While Merkel has repeatedly stressed that people who have no claim to asylum must leave Germany quickly, she so far has ignored pressure to state clearly that there is a limit to the number of refugees Germany can take in — apparently wary of making promises she can’t keep.
Merkel, the daughter of a Protestant pastor who grew up behind communist East Germany’s fortified border, has appeared driven by a mixture of her trademark pragmatism and moral purpose. She argues that it’s not feasible to seal off Germany or Europe in the Internet age.
As the head of a party with “Christian” in its name, Merkel said last month, “I don’t want to get into a competition to see who in Europe treats in the least friendly way people… who have come 2,000 kilometers to us.”
All the same, Niedermayer noted that “the unlimited ‘culture of welcome’ of the early days already doesn’t exist,” pointing to moves by the government to make it easier to send home people from Balkan countries such as Albania and Kosovo, among others. Officials also have made clear that not all newcomers from Afghanistan will be allowed to stay.

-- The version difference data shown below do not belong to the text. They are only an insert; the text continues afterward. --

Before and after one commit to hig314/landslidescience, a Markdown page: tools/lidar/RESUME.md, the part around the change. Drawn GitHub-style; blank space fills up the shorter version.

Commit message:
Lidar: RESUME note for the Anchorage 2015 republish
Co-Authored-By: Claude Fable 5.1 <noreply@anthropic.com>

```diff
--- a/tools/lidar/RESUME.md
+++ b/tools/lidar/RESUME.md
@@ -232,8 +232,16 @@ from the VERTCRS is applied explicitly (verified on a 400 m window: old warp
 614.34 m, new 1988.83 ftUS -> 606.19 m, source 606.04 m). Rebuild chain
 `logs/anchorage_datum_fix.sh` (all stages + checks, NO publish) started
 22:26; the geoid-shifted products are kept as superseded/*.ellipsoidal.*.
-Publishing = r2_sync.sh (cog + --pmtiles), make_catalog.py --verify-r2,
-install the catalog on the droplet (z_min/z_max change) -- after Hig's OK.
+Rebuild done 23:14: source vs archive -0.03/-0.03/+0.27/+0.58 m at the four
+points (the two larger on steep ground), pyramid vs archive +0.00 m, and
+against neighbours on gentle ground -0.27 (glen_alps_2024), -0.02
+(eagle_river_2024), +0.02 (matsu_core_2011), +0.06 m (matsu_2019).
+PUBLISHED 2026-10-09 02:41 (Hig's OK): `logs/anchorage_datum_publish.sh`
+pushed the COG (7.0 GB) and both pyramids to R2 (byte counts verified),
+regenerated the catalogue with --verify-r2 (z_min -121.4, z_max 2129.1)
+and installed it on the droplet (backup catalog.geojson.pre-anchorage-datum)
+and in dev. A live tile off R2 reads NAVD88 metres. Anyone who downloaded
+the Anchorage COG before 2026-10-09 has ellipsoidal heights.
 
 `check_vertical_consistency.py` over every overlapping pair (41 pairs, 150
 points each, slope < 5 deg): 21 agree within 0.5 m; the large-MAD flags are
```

This week, Interior Minister Thomas de Maiziere said he had reversed a decision from August, which had effectively meant Syrians wouldn’t be sent back to the first EU country where they were registered, as EU rules stipulate.
The practical impact appears negligible, given that most haven’t been registered by other countries they crossed, but the move sends a signal — though government spokeswoman Christiane Wirtz denied any change in “political direction.”
Satisfaction with Merkel has declined from a stellar 75 percent in April to a still-respectable 49 percent this month, according to polling by the Infratest dimap agency for ARD television, while support for Merkel’s conservative bloc slipped from 41 percent to 37 percent.
While her third term was smooth until this summer, Merkel has been in worse poll positions before — notably during her 2009-2013 second term, which was marred by near-constant cacophony and feuding in the center-right coalition she ran then.
One factor that didn’t help in the short term was her abrupt decision in 2011 to speed up the closure of Germany’s nuclear power stations, viewed by many as undermining her credibility.
On refugees, “I don’t think she can change her basic position — that would be seen as opportunistic again,” said Manfred Guellner, the head of the Forsa polling agency. “What she can do, and what she apparently is doing, is take small steps to ratchet up (policy) without her basic position being affected.”
Guellner noted that “many people haven’t seen any refugees” so far, meaning that “at the moment, it’s something abstract for most people.”
“It is not the case that Germans are turning away from Merkel now,” Niedermayer said. But he conceded that, if her image as a reliable crisis manager takes long-term damage, “that will be dangerous.”